Have you seen this statement?
As an aside…
What we will learn today is actually not a must-know item in python programming, but it is still good to know :) Don’t worry this post is short.
When we learn programming or do our own side projects, we often get inspirations from other good sources.
We can either read someone’s blog posts or look up one’s Github page.
While doing so, we realise that it is not really difficult to see some weird statement like “from __future__ import blah blah” - no offense if it’s not weird at all to you. At least I felt it is :)
Problems with Maintaining Compatibility

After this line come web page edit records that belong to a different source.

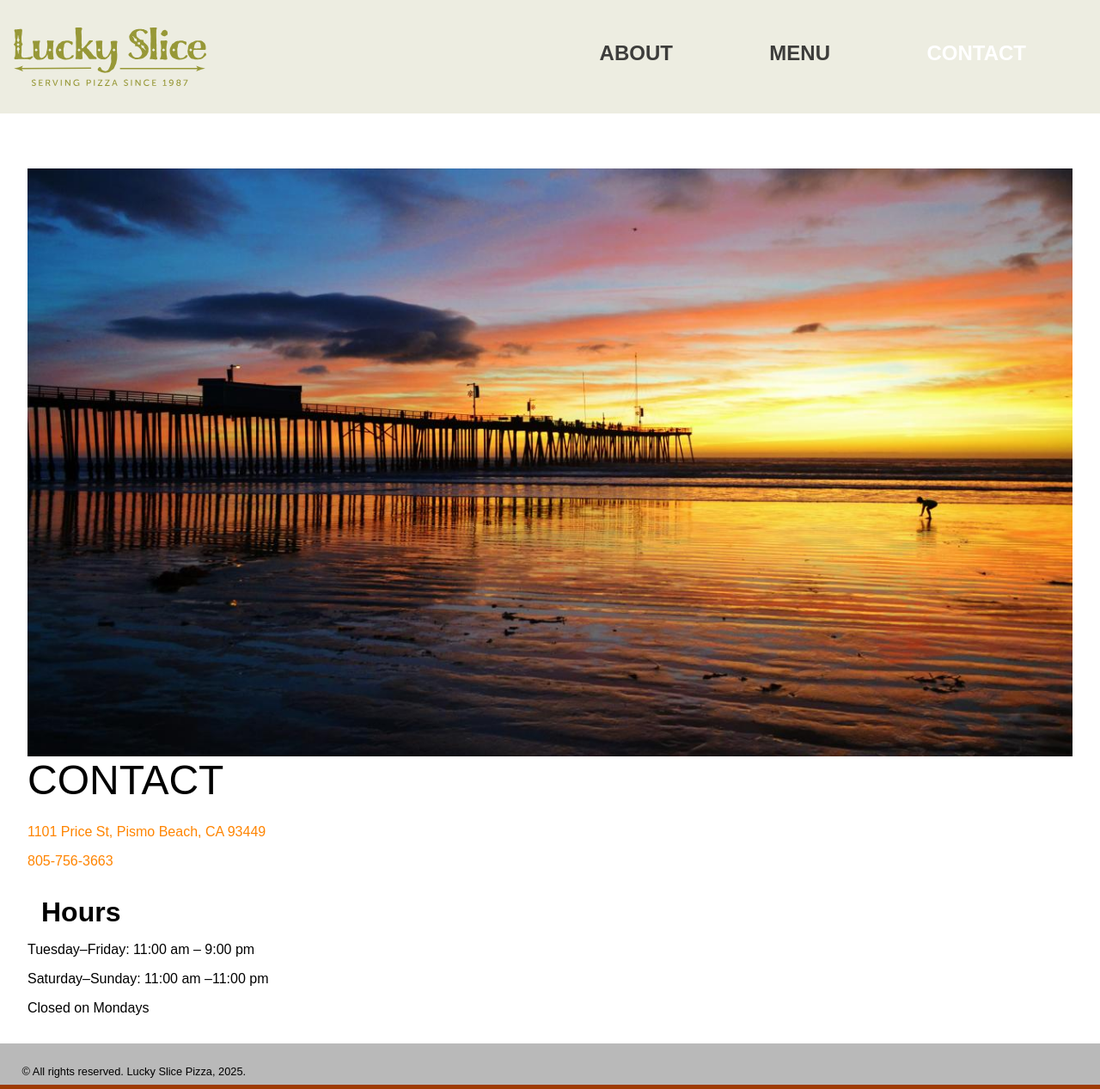
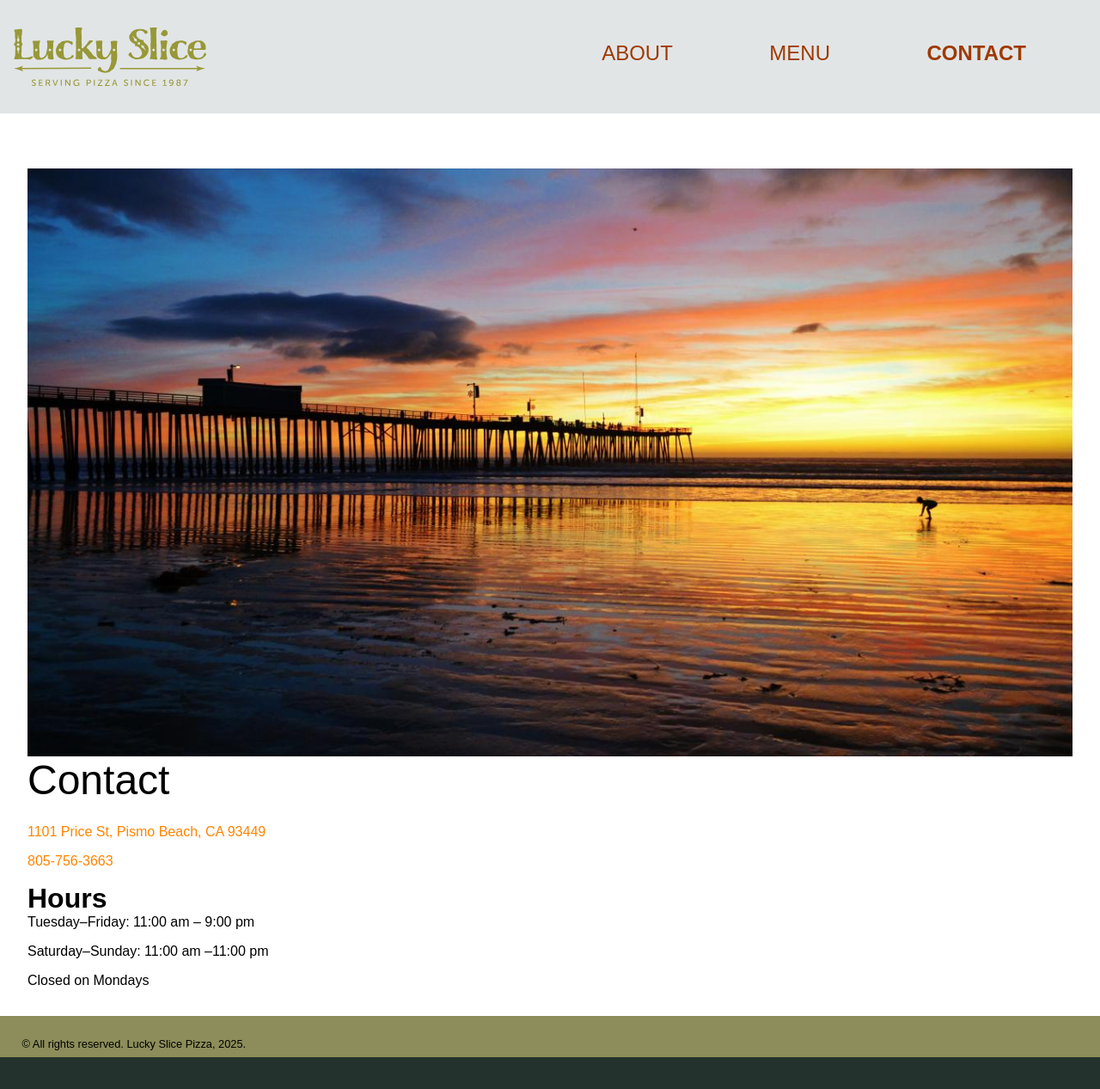
Before and after one commit to nikabadie/nikabadie.github.io, a plain HTML site: page grc338/website-visual-language/contact.html in a window 1280 px wide. Shown: the whole page at 86% size. After the commit the page ends 1235 px from the top, so only its background shows below. Drawn offline with Linux system fonts and the light colour scheme; a web font is replaced by a local one.

Commit message:
Add files via upload

```diff
--- a/grc338/website-visual-language/style.css
+++ b/grc338/website-visual-language/style.css
@@ -9,13 +9,13 @@ div.home-container {
 	position: relative;
 	min-height: 100vh;
 }
-
 div.container {
 	position: relative;
 	min-height: 100vh;
 	max-width: 85em;
 	margin: auto;
-	background-color: rgb(255, 255, 255) ;}
+	background-color: rgb(255, 255, 255) ;
+}
 div.menu {
 	font-family: "museo-sans", sans-serif;
 	font-weight: 300;
@@ -27,7 +27,7 @@ div.menu {
 
 main {
 	padding: 4em 2em;
-	}
+}
 
 img {
     width: 100%; /*Please leave this line.*/
@@ -35,23 +35,22 @@ img {
 }
 
 nav ul li.selected a {
-	color: rgb(255, 255, 255)
+	color: rgb(158, 58, 1);
+	font-weight: bolder;
 }
 header {
 	display: grid;
 	grid-template-columns:14em auto;
 	grid-column-gap: 5em;
-	background-color: rgb(237, 237, 225);
+	background-color:rgb(226, 229, 230);
 	padding: 2em 1em;
 	}
-
 h1 {
-	width: 14em;
+	width:14em;
 	}
 
 h2, h3, h4 {
 		font-weight: Bold;
-
 	}
 
 h2 {
@@ -60,17 +59,14 @@ h2 {
 	font-family: "museo-sans", sans-serif;
 	font-weight: 300;
 	font-style: normal;
-	text-transform: uppercase;
 	}
 
 h3 {
 	font-size: 2em;
-	margin: 0.5em;
 	font-family: "museo-sans", sans-serif;
 	font-weight: 900;
 	font-style: normal;
 }
-
 
 a {
 	text-decoration:none;
@@ -87,7 +83,7 @@ ul li 	{
 
 figure {
 	margin-bottom: 1em;
-	padding: 2em;
+	padding:2em;
 }
 
 main.menu ul {
@@ -95,13 +91,15 @@ main.menu ul {
 }
 
 main.menu ul li {
-		margin: 1em 0em 2em;
+		margin: 1em 0em 1em;
 		display: grid;
 		grid-template-columns: auto auto;
 		grid-template-rows: auto auto;
 }
 h2.menutitle{
 	text-align: center;
+	text-transform: uppercase;
+	letter-spacing: 0.5em;
 }
 p {
 	padding-bottom: 1em
@@ -115,19 +113,19 @@ p.description {
 p.price {
 	grid-row: 1;
 	grid-column:2;
-	color: rgb(255, 0, 0);
+	color:  rgb(158, 58, 1);
 	text-align: right;
 	margin:0em ;
 	}
 
 nav ul li {
 	text-transform:uppercase;
-	font-weight: bold;
+	font-weight: normal;
 	margin: 1em;
 	}
 
 nav ul li a {
-	color: rgb(61, 61, 59);
+	color: rgb(158, 58, 1);
 	padding: 0.5em 1em 0.5em 1em;
 	}
 
@@ -148,7 +146,7 @@ footer {
   height: 3rem;
   box-sizing: border-box;
   padding: 1em 1em;
-  background: rgb(185, 185, 185);
+  background: rgb(140, 141, 90);
   font-size: 0.8em;
 }
 
@@ -169,7 +167,7 @@ body {
 font-family: "museo-sans", sans-serif;
 font-weight: 300;
 font-style: normal;
-background-color: rgb(158, 58, 1);
+background-color: rgb(36, 50, 45);
 }
 
 article {
```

Like almost every programming languages does, they are always being developed to a better version and released to the public even before we get used to the ‘older’ version. My first “hello world” Python programme was written in the mid-2017, and if I remember correctly, teachers from my online course used both Python 2 and Python 3.4, while I was using Python 3.5. Two years has passed and currently, the latest python version is 3.7.4. You can check how rapidly python versions are changing from official python website. In fact, quite a lot of python 3 versions are compatible with each other. However, there are quite big difference between version 2 and version 3. One good example is “print”. In python version 2, “print” was not a function but a keyword, therefore not needing an opening and closing parentheses.
# In python version 2 print "hello world" # From python version 3 print("hello world")
The big difference may well cause very annoying problems when working with team members who are using different version of python. Also, some systems are still running under python 2. To deal with this problem, python developers came up with the solution, which is __future__ statement.
from __future__ import …
With inclusion of future statement at the top of your code you can safely maintain the compatibility with other versions that others may use.
From __future__, you can import
- division, print_function
Moreover, note that this is not a module.
From python documentation, it says as follows,
“A future statement is a directive to the compiler that a particular module should be compiled using syntax or semantics that will be available in a specified future release of Python where the feature becomes standard.”
Therefore, it is important to include future statement at the top of your file, because they change how your Python module is parsed.
For more details, check out this python documentation